A variable frequency ferroelectric polarisation measurement system has been designed and built at the UK's Diamond Light Source. The electric field induced phase transitions in Pb(Zr1−xTix)O3 (PZT) have been used to test the facility via in-situ measurements of electric polarisation and XRD. Stroboscopic and real time data collection methods on polycrystalline samples were employed as a function of frequency to determine the dynamic ferroelectric response. The system has been shown to deliver XRD patterns of good statistical quality measured over 40 points of a ferroelectric PE loop. The system is now available on station I11 as a user facility at the Diamond Light Source.
The atom probe field-ion microscope has been used to study the diffusion at interfaces in metallic multilayers deposited directly onto field-ion specimens and to develop models for the solid state reactions occuring at the atomic-scale in multilayer systems. Results are presented for the low temperature annealing of a Co-Ni multilayer. Intermixing over about 2 atomic planes is found even in as-deposited samples, extending to mnm after heating at 300°C for 1 hour. Using atom probe results from bulk alloys, a Monte Carlo simulation has been developed for the Fe-Cr system, in which a miscibility gap exists, and is being used in an attempt to model the behaviour of interfaces in Fe-Cr multilayers. Preliminary results are presented, showing that interfaces which are initially mixed over 10 atomic planes become sharper by an ‘interface spinodal’ reaction.

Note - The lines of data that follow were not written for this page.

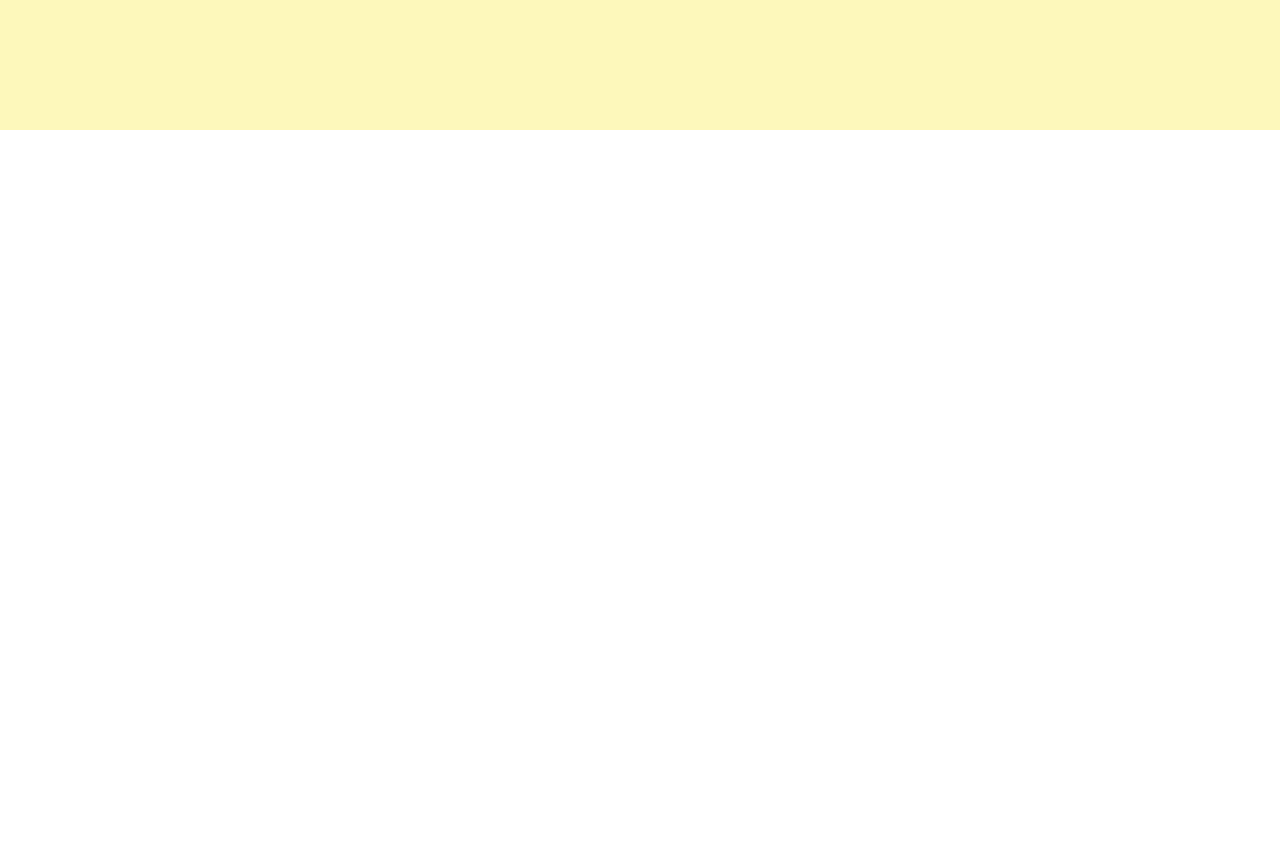
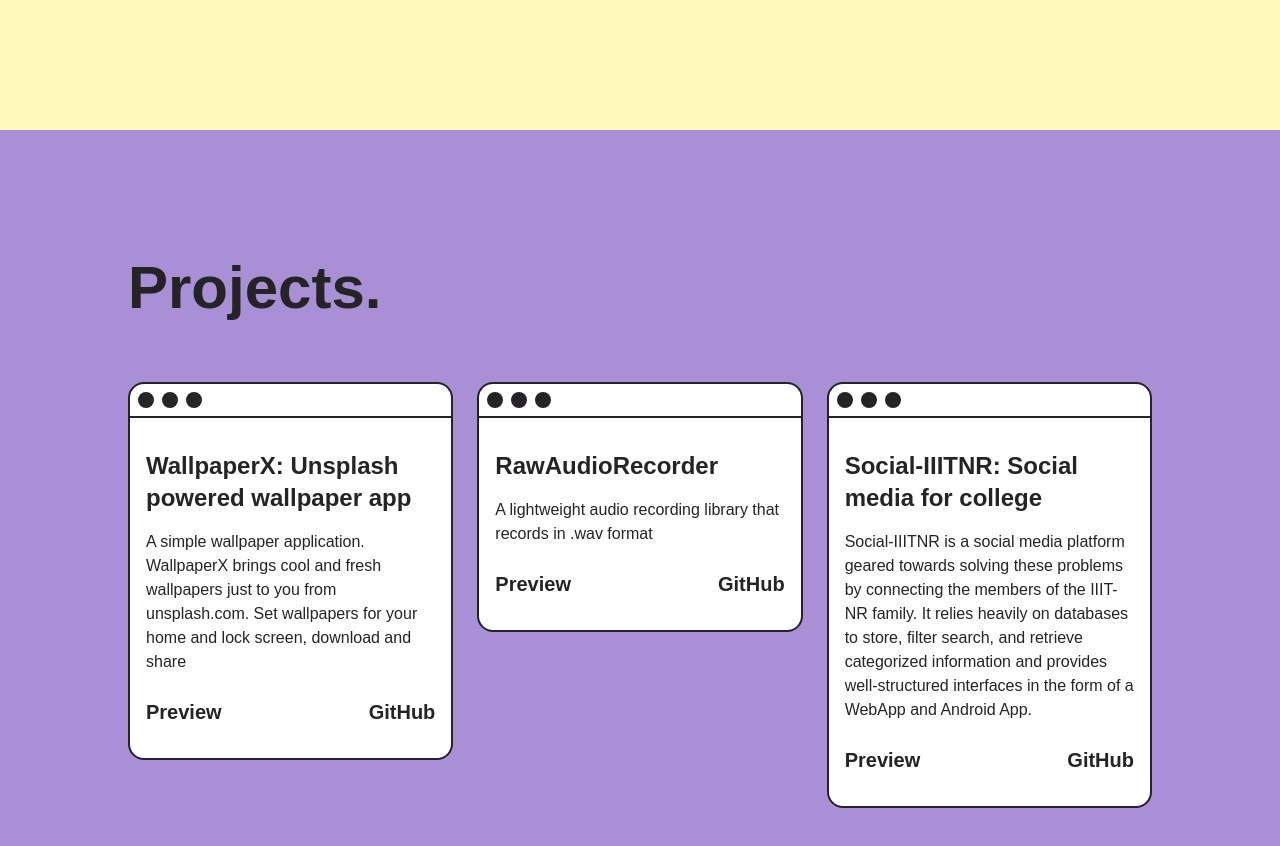
Before and after one commit to thedroiddiv/thedroiddiv.github.io, a React (Vite) app: page / in a window 1280 px wide. Shown: the part 2400-3246 px from the top of the page. Before the commit the page ends 2530 px from the top, so only its background shows below. Built offline with nearby package versions, Linux system fonts and the light colour scheme; a web font is replaced by a local one.

Commit message:
feat: projects section

```diff
--- a/src/App.tsx
+++ b/src/App.tsx
@@ -2,6 +2,7 @@
 import { Experience } from './sections/experience/Experience';
 import Navbar from './sections/header/NavBar';
 import { Home } from './sections/home/Home';
+import { Projects } from './sections/projects/Projects';
 import ThemeContext from './theme/ThemeContext';
 import useDarkMode from './theme/useDarkMode';
 
@@ -19,6 +20,7 @@
         <Home />
         <AboutMe />
         <Experience />
+        <Projects />
       </main>
     </ThemeContext.Provider>
   );
--- /dev/null
+++ b/src/sections/projects/ProjectCard.tsx
@@ -0,0 +1,44 @@
+import React from 'react';
+
+interface Props {
+  title: string;
+  desc: string;
+  tech_stack: string[];
+  preview: string[]; // [name, url]
+  github: string[]; // [name, url]
+}
+
+export const ProjectCard: React.FC<Props> = ({
+  title,
+  desc,
+  preview,
+  github,
+}) => {
+  return (
+    <div className="h-min w-full rounded-2xl border-2 border-[#252326] dark:border-white bg-white dark:bg-transparent">
+      <div className="flex flex-row gap-x-2 p-2">
+        <div className="w-4 h-4 rounded-full bg-[#252326] dark:bg-white"></div>
+        <div className="w-4 h-4 rounded-full bg-[#252326] dark:bg-white"></div>
+        <div className="w-4 h-4 rounded-full bg-[#252326] dark:bg-white"></div>
+      </div>
+
+      <hr className="bg-white border border-[#252326] dark:border-white" />
+      <div className="px-4 py-8">
+        <h3 className="text-2xl font-bold">{title}</h3>
+        <p className="mt-4 font-light leading-normal">{desc}</p>
+        <div className="flex flex-row justify-between mt-6">
+          <a
+            href={preview[1]}
+            target="_blank"
+            className="text-xl font-semibold"
+          >
+            {preview[0]}
+          </a>
+          <a href={github[1]} target="_blank" className="text-xl font-semibold">
+            {github[0]}
+          </a>
+        </div>
+      </div>
+    </div>
+  );
+};
--- /dev/null
+++ b/src/sections/projects/Projects.tsx
@@ -0,0 +1,46 @@
+import { ProjectCard } from './ProjectCard';
+
+export const Projects = () => {
+  return (
+    <section className="px-8 py-32 bg-[#A990D6] dark:bg-[#43335C] flex justify-center ">
+      <div className="max-w-screen-lg">
+        <h1 className="text-6xl font-bold">Projects.</h1>
+        <div className="grid gap-6 md:grid-cols-3 mt-16">
+          <ProjectCard
+            title="WallpaperX: Unsplash powered wallpaper app"
+            desc="A simple wallpaper application. WallpaperX brings cool and fresh wallpapers just to you from unsplash.com. Set wallpapers for your home and lock screen, download and share"
+            tech_stack={[]}
+            preview={[
+              'Preview',
+              'https://play.google.com/store/apps/details?id=com.dxn.wallpaperx.ui&pli=1',
+            ]}
+            github={['GitHub', 'https://github.com/thedroiddiv/WallpaperX']}
+          />
+          <ProjectCard
+            title="RawAudioRecorder"
+            desc="A lightweight audio recording library that records in .wav format"
+            tech_stack={[]}
+            preview={[
+              'Preview',
+              'https://github.com/thedroiddiv/RawAudioRecorder',
+            ]}
+            github={[
+              'GitHub',
+              'https://github.com/thedroiddiv/RawAudioRecorder',
+            ]}
+          />
+          <ProjectCard
+            title="Social-IIITNR: Social media for college"
+            desc="Social-IIITNR is a social media platform geared towards solving these problems by connecting the members of the IIIT-NR family. It relies heavily on databases to store, filter search, and retrieve categorized information and provides well-structured interfaces in the form of a WebApp and Android App."
+            tech_stack={[]}
+            preview={[
+              'Preview',
+              'https://github.com/thedroiddiv/Social_IIITNR',
+            ]}
+            github={['GitHub', 'https://github.com/thedroiddiv/Social_IIITNR']}
+          />
+        </div>
+      </div>
+    </section>
+  );
+};
```
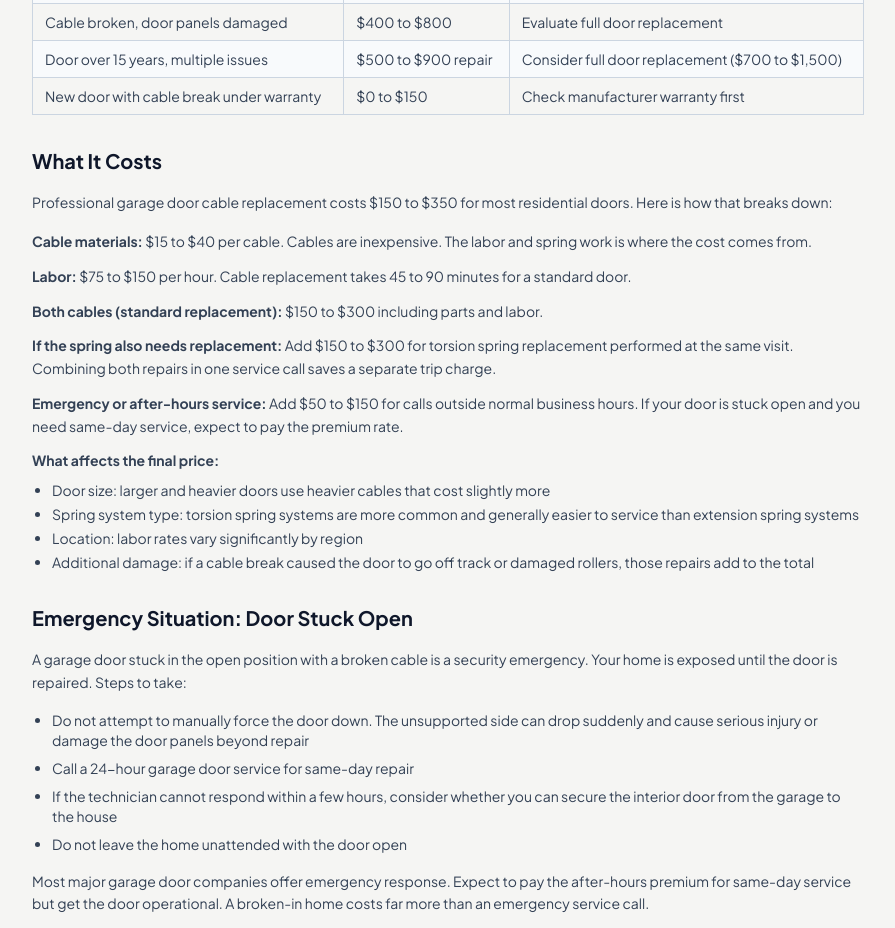
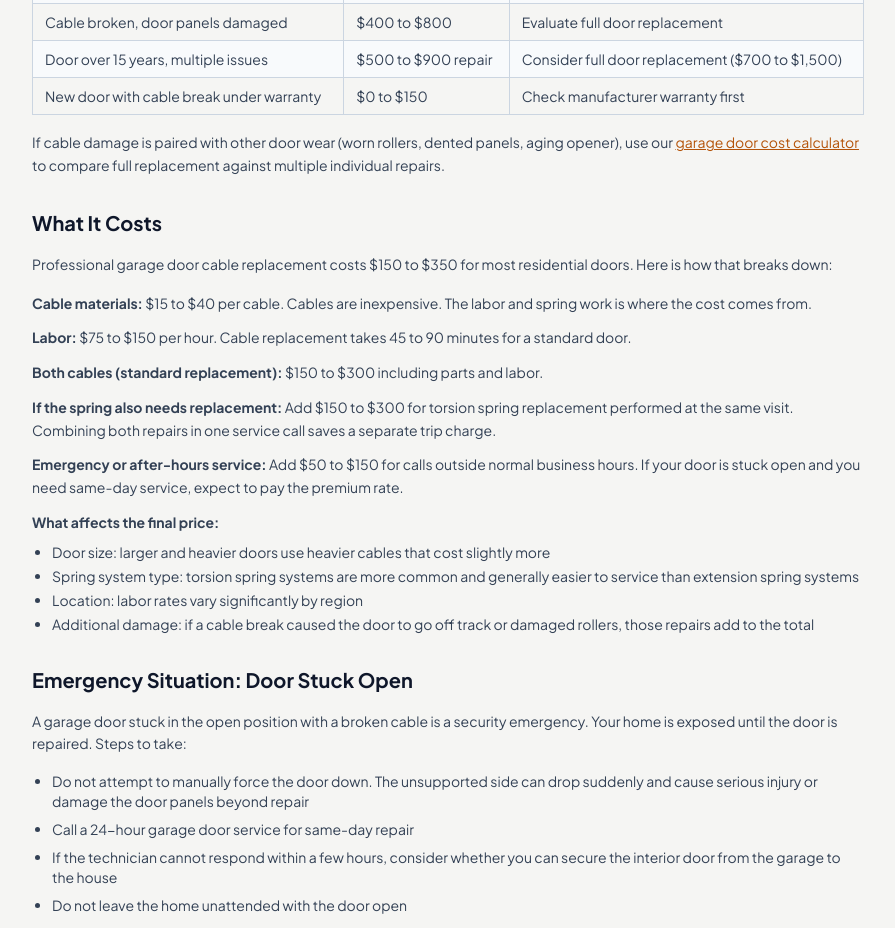
Before and after one commit to thebasementguide2026/thegarage.guide-, a Next.js app: page /problems/garage-door-cable-broke in a window 1280 px wide. Shown: the part 3820-4748 px from the top of the page, without its empty margins (192-1087 px from the left). Built offline with nearby package versions, Linux system fonts and the light colour scheme.

Commit message:
Add internal link to garage door cost calculator

```diff
--- a/app/problems/garage-door-cable-broke/page.tsx
+++ b/app/problems/garage-door-cable-broke/page.tsx
@@ -357,6 +357,7 @@ export default function GarageDoorCableBroke() {
               </tbody>
             </table>
           </div>
+          <p className='text-slate-700 text-sm leading-relaxed mt-4'>If cable damage is paired with other door wear (worn rollers, dented panels, aging opener), use our <Link href='/cost-guides/garage-door-replacement-cost-calculator' className='text-amber-700 underline'>garage door cost calculator</Link> to compare full replacement against multiple individual repairs.</p>
         </section>
 
         {/* What It Costs */}
```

One method for the fabrication of the superconducting compound Nb3Sn involves interdiffusion of a surface coating of Sn alloyed with Cu on Nb containing Zr and O. In this study, the kinetics and microstructure associated with this reaction have been studied in detail. The results show that small Nb3Sn grains nucleate at the Nb3Sn/Nb interface, and that the Nb3Sn grains experience grain growth immediately after they are formed. ZrO2 precipitates are observed in the Nb3Sn at the Nb3Sn/Nb interface and throughout the Nb3Sn. The ZrO2 precipitates occur in the form of small partially-coherent spheres in the Nb3Sn. No ZrO2 precipitates are observed by TEM in the unreacted Nb. The grain boundaries in the Nb3Sn region are coated with a Sn-Nb-Cu alloy which would have been liquid at the diffusion/reaction temperature. The thickness of the Nb3Sn reaction layer formed during the isothermal diffusion anneal is proportional to time to the first power, indicating “reaction”-controlled rather than “diffusion”-controlled kinetics. The absence of diffusion-controlled kinetics can be explained by the presence of the liquid coating on the Nb3Sn grains. Diffusion of Sn in this liquid layer is apparently fast enough to not be the limiting kinetic step.
We present evidence that an independently applied dc bias voltage has a significant effect on the plasma deposition of amorphous hydrogenated silicon carbide. Deposition rates increase with either positive or negative dc voltages applied to the powered rf electrode. The microstructure of the films (as determined by infrared absorption) can be reduced by increasing the plasma potential (positive dc bias voltages). Negative dc biases, or excessively high positive biases, result in increased amounts of film microstructure. Film carbon content is increased when positive biases are applied, but the optical band gaps decrease suggesting increased amounts of graphitic bonding configurations. Negative biases do not change the carbon content of the films, but do increase both deposition rate and microstructure.